Extracted data —
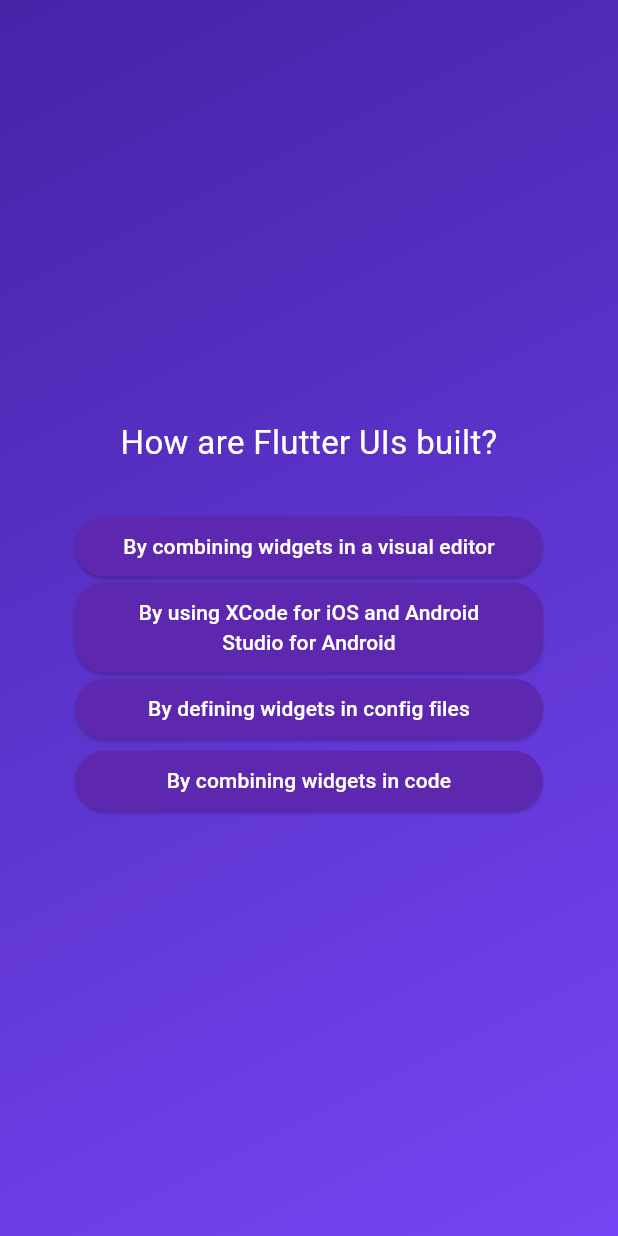
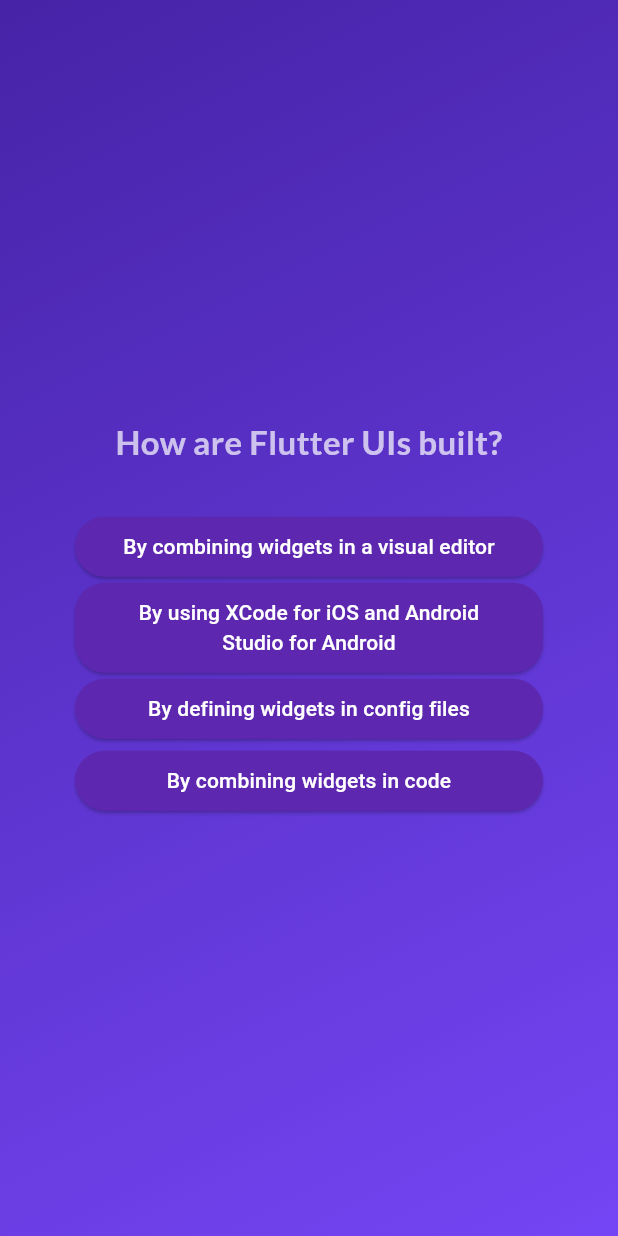
Before and after one commit to antoniobgo/quiz-app, a Flutter app: the screen it shows after launch, after a tap on "Start Quiz", after a tap on "Components", on a phone screen of 412 x 824 dp. Run offline on Flutter 3.47's test engine with Material 3 defaults, Android fonts, the phone set to English and light mode, and no system bars; our stand-ins replace google_fonts.

Commit message:
dealing with all questions being showed

```diff
--- a/lib/questions_screen.dart
+++ b/lib/questions_screen.dart
@@ -1,9 +1,13 @@
 import 'package:flutter/material.dart';
+import 'package:google_fonts/google_fonts.dart';
+
 import 'package:quiz_app/answer_button.dart';
 import 'package:quiz_app/data/questions.dart';
 
 class QuestionsScreen extends StatefulWidget {
-  const QuestionsScreen({super.key});
+  const QuestionsScreen(this.onSelectAnswer, {super.key});
+
+  final void Function(String answer) onSelectAnswer;
 
   @override
   State<QuestionsScreen> createState() {
@@ -14,7 +18,8 @@ class QuestionsScreen extends StatefulWidget {
 class _QuestionsScreenState extends State<QuestionsScreen> {
   var currentQuestionIndex = 0;
 
-  void answerQuestion() {
+  void answerQuestion(String selectedAnswer) {
+    widget.onSelectAnswer(selectedAnswer);
     setState(() {
       currentQuestionIndex++;
     });
@@ -37,12 +42,17 @@ class _QuestionsScreenState extends State<QuestionsScreen> {
           children: [
             Text(
               currentQuestion.question,
-              style: const TextStyle(color: Colors.white, fontSize: 22),
+              style: GoogleFonts.lato(
+                  color: Colors.white70,
+                  fontSize: 22,
+                  fontWeight: FontWeight.bold),
               textAlign: TextAlign.center,
             ),
             const SizedBox(height: 30),
             ...currentQuestion.getShuffledAnswers().map((answer) {
-              return AnswerButton(answer, answerQuestion);
+              return AnswerButton(answer, () {
+                answerQuestion(answer);
+              });
             }),
             // AnswerButton(currentQuestion.answers[0], () {}),
             // AnswerButton(currentQuestion.answers[1], () {}),
--- a/lib/quiz.dart
+++ b/lib/quiz.dart
@@ -1,6 +1,7 @@
 import 'package:flutter/material.dart';
 import 'package:quiz_app/questions_screen.dart';
 import 'package:quiz_app/start_screen.dart';
+import 'package:quiz_app/data/questions.dart';
 
 class Quiz extends StatefulWidget {
   const Quiz({super.key});
@@ -19,8 +20,19 @@ class _QuizState extends State<Quiz> {
   //   activeScreen = StartScreen(switchScreen);
   //   super.initState();
   // }
+  List<String> selectedAnswers = [];
+  var activeScreen = 'start-screen';
 
-  var activeScreen = 'start-screen';
+  void chooseAnswer(String answer) {
+    selectedAnswers.add(answer);
+
+    if (selectedAnswers.length == questions.length) {
+      setState(() {
+        selectedAnswers = [];
+        activeScreen = 'start-screen';
+      });
+    }
+  }
 
   void switchScreen() {
     setState(() {
@@ -41,7 +53,7 @@ class _QuizState extends State<Quiz> {
             ),
             child: activeScreen == 'start-screen'
                 ? StartScreen(switchScreen)
-                : const QuestionsScreen()),
+                : QuestionsScreen(chooseAnswer)),
       ),
     );
   }
--- a/lib/start_screen.dart
+++ b/lib/start_screen.dart
@@ -1,4 +1,5 @@
 import 'package:flutter/material.dart';
+import 'package:google_fonts/google_fonts.dart';
 
 class StartScreen extends StatelessWidget {
   const StartScreen(this.onPressed, {super.key});
@@ -12,9 +13,9 @@ class StartScreen extends StatelessWidget {
         Image.asset('assets/images/quiz-logo.png',
             width: 300, color: Colors.white70),
         const SizedBox(height: 80),
-        const Text(
+        Text(
           'Learn Flutter the fun way!',
-          style: TextStyle(fontSize: 24, color: Colors.white70),
+          style: GoogleFonts.antonio(fontSize: 24, color: Colors.white70),
         ),
         const SizedBox(height: 40),
         OutlinedButton.icon(
--- a/pubspec.yaml
+++ b/pubspec.yaml
@@ -34,6 +34,7 @@ dependencies:
   # The following adds the Cupertino Icons font to your application.
   # Use with the CupertinoIcons class for iOS style icons.
   cupertino_icons: ^1.0.2
+  google_fonts: ^6.1.0
 
 dev_dependencies:
   flutter_test:
```
Also changed, not shown: pubspec.lock, 1 other file.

What to do —
What is needed is an exact printout of every record above, with the pictures left out.

Completed task —
Before and after one commit to antoniobgo/quiz-app, a Flutter app: the screen it shows after launch, after a tap on "Start Quiz", after a tap on "Components", on a phone screen of 412 x 824 dp. Run offline on Flutter 3.47's test engine with Material 3 defaults, Android fonts, the phone set to English and light mode, and no system bars; our stand-ins replace google_fonts.

Commit message:
dealing with all questions being showed

```diff
--- a/lib/questions_screen.dart
+++ b/lib/questions_screen.dart
@@ -1,9 +1,13 @@
 import 'package:flutter/material.dart';
+import 'package:google_fonts/google_fonts.dart';
+
 import 'package:quiz_app/answer_button.dart';
 import 'package:quiz_app/data/questions.dart';
 
 class QuestionsScreen extends StatefulWidget {
-  const QuestionsScreen({super.key});
+  const QuestionsScreen(this.onSelectAnswer, {super.key});
+
+  final void Function(String answer) onSelectAnswer;
 
   @override
   State<QuestionsScreen> createState() {
@@ -14,7 +18,8 @@ class QuestionsScreen extends StatefulWidget {
 class _QuestionsScreenState extends State<QuestionsScreen> {
   var currentQuestionIndex = 0;
 
-  void answerQuestion() {
+  void answerQuestion(String selectedAnswer) {
+    widget.onSelectAnswer(selectedAnswer);
     setState(() {
       currentQuestionIndex++;
     });
@@ -37,12 +42,17 @@ class _QuestionsScreenState extends State<QuestionsScreen> {
           children: [
             Text(
               currentQuestion.question,
-              style: const TextStyle(color: Colors.white, fontSize: 22),
+              style: GoogleFonts.lato(
+                  color: Colors.white70,
+                  fontSize: 22,
+                  fontWeight: FontWeight.bold),
               textAlign: TextAlign.center,
             ),
             const SizedBox(height: 30),
             ...currentQuestion.getShuffledAnswers().map((answer) {
-              return AnswerButton(answer, answerQuestion);
+              return AnswerButton(answer, () {
+                answerQuestion(answer);
+              });
             }),
             // AnswerButton(currentQuestion.answers[0], () {}),
             // AnswerButton(currentQuestion.answers[1], () {}),
--- a/lib/quiz.dart
+++ b/lib/quiz.dart
@@ -1,6 +1,7 @@
 import 'package:flutter/material.dart';
 import 'package:quiz_app/questions_screen.dart';
 import 'package:quiz_app/start_screen.dart';
+import 'package:quiz_app/data/questions.dart';
 
 class Quiz extends StatefulWidget {
   const Quiz({super.key});
@@ -19,8 +20,19 @@ class _QuizState extends State<Quiz> {
   //   activeScreen = StartScreen(switchScreen);
   //   super.initState();
   // }
+  List<String> selectedAnswers = [];
+  var activeScreen = 'start-screen';
 
-  var activeScreen = 'start-screen';
+  void chooseAnswer(String answer) {
+    selectedAnswers.add(answer);
+
+    if (selectedAnswers.length == questions.length) {
+      setState(() {
+        selectedAnswers = [];
+        activeScreen = 'start-screen';
+      });
+    }
+  }
 
   void switchScreen() {
     setState(() {
@@ -41,7 +53,7 @@ class _QuizState extends State<Quiz> {
             ),
             child: activeScreen == 'start-screen'
                 ? StartScreen(switchScreen)
-                : const QuestionsScreen()),
+                : QuestionsScreen(chooseAnswer)),
       ),
     );
   }
--- a/lib/start_screen.dart
+++ b/lib/start_screen.dart
@@ -1,4 +1,5 @@
 import 'package:flutter/material.dart';
+import 'package:google_fonts/google_fonts.dart';
 
 class StartScreen extends StatelessWidget {
   const StartScreen(this.onPressed, {super.key});
@@ -12,9 +13,9 @@ class StartScreen extends StatelessWidget {
         Image.asset('assets/images/quiz-logo.png',
             width: 300, color: Colors.white70),
         const SizedBox(height: 80),
-        const Text(
+        Text(
           'Learn Flutter the fun way!',
-          style: TextStyle(fontSize: 24, color: Colors.white70),
+          style: GoogleFonts.antonio(fontSize: 24, color: Colors.white70),
         ),
         const SizedBox(height: 40),
         OutlinedButton.icon(
--- a/pubspec.yaml
+++ b/pubspec.yaml
@@ -34,6 +34,7 @@ dependencies:
   # The following adds the Cupertino Icons font to your application.
   # Use with the CupertinoIcons class for iOS style icons.
   cupertino_icons: ^1.0.2
+  google_fonts: ^6.1.0
 
 dev_dependencies:
   flutter_test:
```
Also changed, not shown: pubspec.lock, 1 other file.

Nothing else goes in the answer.